This evening I had dinner with a friend who just bought a new car and consequently sold his former car, a dilapidated old second-hand BWM that had become totally unreliable. He described poignantly how sad it was to part with the old car, despite how much he’s enjoying having a new one. The sense of finality, of parting with an old friend, etc. I compared it to the dislocating feeling when you move out of a flat you’ve lived in for a few years, hand over the keys and just walk away.
I think it would be nice if there was an agreed-upon social convention whereupon you could show up at an apartment you had lived in before, explain that you were a previous resident and reasonably expect to be shown around for a few quick minutes. Not as some strange favor, but simply as a quirk of agreed-upon social convention.

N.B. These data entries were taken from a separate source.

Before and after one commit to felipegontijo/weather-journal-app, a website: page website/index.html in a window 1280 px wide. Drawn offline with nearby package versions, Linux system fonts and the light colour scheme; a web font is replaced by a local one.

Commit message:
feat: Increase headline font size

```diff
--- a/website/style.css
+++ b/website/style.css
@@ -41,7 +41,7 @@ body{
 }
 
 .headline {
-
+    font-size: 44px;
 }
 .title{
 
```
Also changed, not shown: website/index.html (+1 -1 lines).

Clarion Alley, San Francisco. This was the back exit of my old apartment on Sycamore Alley.
An old friend of mine has a new art project — stuffed animal lamps.

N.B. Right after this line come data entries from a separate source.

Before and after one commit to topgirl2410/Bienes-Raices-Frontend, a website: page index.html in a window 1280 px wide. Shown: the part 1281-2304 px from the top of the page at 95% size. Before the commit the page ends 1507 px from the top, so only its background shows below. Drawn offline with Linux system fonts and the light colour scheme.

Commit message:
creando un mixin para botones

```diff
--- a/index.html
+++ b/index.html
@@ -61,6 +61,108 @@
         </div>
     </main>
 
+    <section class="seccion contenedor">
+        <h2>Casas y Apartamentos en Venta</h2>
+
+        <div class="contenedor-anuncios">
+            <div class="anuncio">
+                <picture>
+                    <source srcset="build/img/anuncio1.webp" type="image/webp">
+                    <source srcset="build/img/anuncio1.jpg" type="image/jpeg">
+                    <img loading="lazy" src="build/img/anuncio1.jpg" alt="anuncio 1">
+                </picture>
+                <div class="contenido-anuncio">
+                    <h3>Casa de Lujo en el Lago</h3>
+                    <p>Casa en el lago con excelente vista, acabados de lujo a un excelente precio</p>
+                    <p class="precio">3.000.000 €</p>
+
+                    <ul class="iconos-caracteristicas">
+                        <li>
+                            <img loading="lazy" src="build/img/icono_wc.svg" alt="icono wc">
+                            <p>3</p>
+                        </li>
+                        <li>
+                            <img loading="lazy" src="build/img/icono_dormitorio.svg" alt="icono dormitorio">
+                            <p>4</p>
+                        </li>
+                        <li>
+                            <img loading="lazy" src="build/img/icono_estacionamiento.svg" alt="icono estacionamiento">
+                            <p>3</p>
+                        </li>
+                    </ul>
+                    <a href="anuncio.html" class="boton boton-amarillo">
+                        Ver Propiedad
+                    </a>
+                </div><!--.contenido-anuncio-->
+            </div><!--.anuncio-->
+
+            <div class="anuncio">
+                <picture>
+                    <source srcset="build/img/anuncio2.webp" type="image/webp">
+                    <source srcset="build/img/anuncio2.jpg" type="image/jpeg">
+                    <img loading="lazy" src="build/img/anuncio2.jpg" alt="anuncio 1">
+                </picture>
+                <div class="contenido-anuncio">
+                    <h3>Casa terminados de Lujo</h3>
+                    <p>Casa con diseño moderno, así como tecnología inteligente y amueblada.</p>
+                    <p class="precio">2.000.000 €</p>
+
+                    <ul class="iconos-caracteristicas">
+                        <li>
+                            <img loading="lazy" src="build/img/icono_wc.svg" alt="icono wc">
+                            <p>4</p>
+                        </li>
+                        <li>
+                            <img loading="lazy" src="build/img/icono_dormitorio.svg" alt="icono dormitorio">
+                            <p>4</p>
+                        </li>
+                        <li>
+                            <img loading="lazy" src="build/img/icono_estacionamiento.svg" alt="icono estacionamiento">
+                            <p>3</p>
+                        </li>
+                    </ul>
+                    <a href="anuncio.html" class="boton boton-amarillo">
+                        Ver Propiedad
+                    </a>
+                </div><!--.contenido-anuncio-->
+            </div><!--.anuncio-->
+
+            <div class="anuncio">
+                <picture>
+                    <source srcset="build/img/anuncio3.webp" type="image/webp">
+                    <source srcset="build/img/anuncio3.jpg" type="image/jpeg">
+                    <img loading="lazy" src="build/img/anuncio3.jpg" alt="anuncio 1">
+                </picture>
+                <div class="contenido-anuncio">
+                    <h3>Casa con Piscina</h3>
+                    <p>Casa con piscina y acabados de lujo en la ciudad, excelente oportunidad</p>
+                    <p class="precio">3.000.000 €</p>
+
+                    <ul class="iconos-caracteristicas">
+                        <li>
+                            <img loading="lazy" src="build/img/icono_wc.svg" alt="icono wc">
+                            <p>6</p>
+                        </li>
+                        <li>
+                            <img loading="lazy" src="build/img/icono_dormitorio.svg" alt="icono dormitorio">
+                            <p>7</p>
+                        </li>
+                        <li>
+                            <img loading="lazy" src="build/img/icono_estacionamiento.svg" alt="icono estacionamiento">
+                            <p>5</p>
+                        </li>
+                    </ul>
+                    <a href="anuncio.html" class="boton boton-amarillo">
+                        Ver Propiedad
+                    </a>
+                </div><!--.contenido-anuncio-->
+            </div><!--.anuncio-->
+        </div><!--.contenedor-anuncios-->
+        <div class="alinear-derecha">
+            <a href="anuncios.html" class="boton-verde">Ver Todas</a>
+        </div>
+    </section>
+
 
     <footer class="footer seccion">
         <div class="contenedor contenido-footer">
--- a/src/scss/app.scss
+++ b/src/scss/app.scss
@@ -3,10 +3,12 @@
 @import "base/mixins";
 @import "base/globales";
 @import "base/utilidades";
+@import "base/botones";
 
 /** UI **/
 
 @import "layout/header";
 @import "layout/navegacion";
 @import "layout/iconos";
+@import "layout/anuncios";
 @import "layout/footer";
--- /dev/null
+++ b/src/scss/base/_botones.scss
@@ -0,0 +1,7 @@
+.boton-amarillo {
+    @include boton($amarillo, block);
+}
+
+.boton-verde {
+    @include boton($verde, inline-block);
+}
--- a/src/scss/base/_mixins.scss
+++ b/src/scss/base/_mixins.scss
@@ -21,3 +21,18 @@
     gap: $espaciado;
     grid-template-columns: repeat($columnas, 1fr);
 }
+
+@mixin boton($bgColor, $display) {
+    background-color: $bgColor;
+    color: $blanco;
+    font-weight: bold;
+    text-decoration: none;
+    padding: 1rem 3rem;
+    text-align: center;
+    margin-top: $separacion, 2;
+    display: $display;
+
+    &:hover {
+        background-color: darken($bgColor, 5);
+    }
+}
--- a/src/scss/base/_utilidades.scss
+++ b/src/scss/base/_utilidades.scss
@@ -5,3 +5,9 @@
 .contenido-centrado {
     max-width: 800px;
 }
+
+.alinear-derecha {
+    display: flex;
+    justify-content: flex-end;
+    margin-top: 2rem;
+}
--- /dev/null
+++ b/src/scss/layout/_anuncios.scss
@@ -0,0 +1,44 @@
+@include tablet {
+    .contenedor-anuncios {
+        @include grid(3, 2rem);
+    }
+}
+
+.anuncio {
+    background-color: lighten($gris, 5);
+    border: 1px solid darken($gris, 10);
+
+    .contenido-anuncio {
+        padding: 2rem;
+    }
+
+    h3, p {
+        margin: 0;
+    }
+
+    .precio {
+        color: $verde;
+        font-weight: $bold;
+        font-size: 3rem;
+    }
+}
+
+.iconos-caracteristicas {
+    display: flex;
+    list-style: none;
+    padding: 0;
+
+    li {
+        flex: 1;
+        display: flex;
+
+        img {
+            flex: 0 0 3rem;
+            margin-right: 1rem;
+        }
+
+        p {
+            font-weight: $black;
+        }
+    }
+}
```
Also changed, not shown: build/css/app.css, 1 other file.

Simple concept, elegant execution. A grafitti artist friend adds some decoration. There are a ton of them displayed here; I had trouble picking out my favorite one (I also like the sleeping camo guy, and the spiderman).
I like the marriage of functional and frivolous. I’m also reminded of a case I worked on as a law clerk for a judge, about whether it is legal to copyright a Halloween costume. The law in this area turned out to be completely incoherent, based on something called the “conceptual severability” test — the idea was that you could not copyright “functional” things, but if you could “conceptually sever” the design from the functional aspect of the object, you could copyright the design. Of course this test posed an issue for costumes — what’s the function? The law, of course, had an answer: masquerading! Anyway the details were absurd — for example, some aspects of the test had to do with the “plushness” of the object, and whether it could stand on its own (hat) or needed to be on something to assume its shape (glove).

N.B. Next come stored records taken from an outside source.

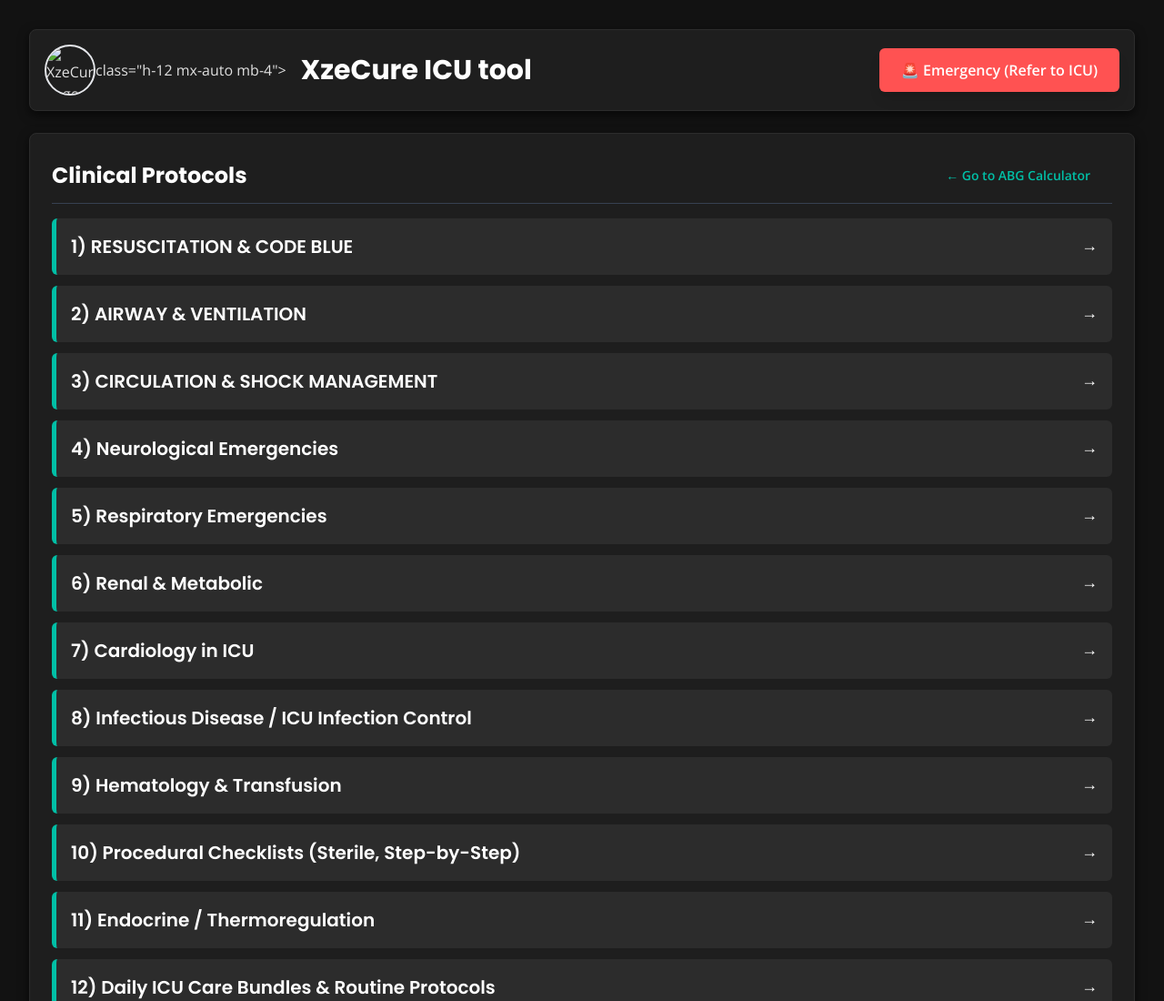
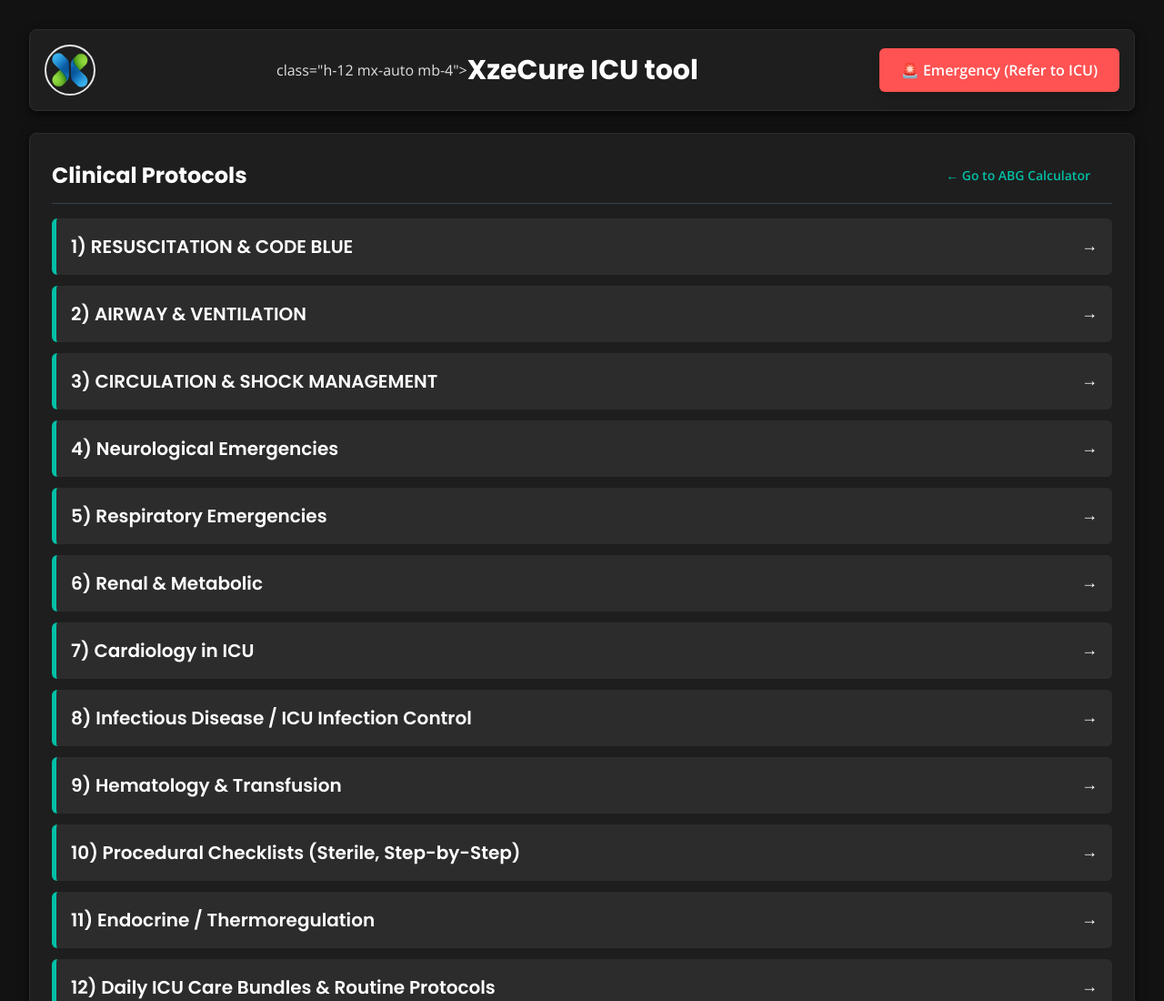
Before and after one commit to XzeCure/XzeCure-ABG-TOOL, a plain HTML site: page index.html in a window 1280 px wide. Shown: the top 1100 px of the page at 91% size. Drawn offline with nearby package versions, Linux system fonts and the light colour scheme.

Commit message:
Update logo index.html

```diff
--- a/index.html
+++ b/index.html
@@ -155,13 +155,10 @@
     <!-- Header and Emergency Button -->
     <header class="mb-6 card-panel p-4 flex flex-col md:flex-row justify-between items-center">
         <!-- Logo and Title Block -->
+        <a href="https://xzecure.co.in" title="Go to XzeCure Home">
+  <img src="logo.png" alt="XzeCure Logo" class="h-14 w-14 rounded-full border-2">
+</a>
         <div class="flex items-center space-x-4">
-           <a href="https://xzecure.co.in" title="Go to XzeCure Home">
-  <img
-    src="assets/logo.png"
-    alt="XzeCure Logo"
-    class="h-14 w-14 rounded-full border-2">
-</a>
      class="h-12 mx-auto mb-4">
             <div>
                 <h1 class="text-3xl font-bold text-white">XzeCure ICU tool</h1>
```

Somewhat of a digression, but these lamps got me thinking about that — is the function just lighting, or also cuteness?
It always warms my heart to read about Eng and Chang Bunker, aka the original Siamese Twins. Despite being conjoined, they managed to lead dignified, productive lives, ride horses, marry two sisters (?) and sire loads of children (!). However, things were not always rosy. Eng and Chang’s fondness for gambling and drinking, respectively, caused several heated arguments and even a few fist-fights, the logistics of which boggle the mind.
Another case of brotherly pull-though-it-ness: a few months ago, the news channels here showed footage of the Prague Marathon and of the Karanjan brothers, Francis and James, from Kenya. Francis is blind and runs marathons holding the hand of James, who I guess sort of guides him along, describes the sights they’re passing and concentrates on running the 26.2 miles himself all at the same time. I like this.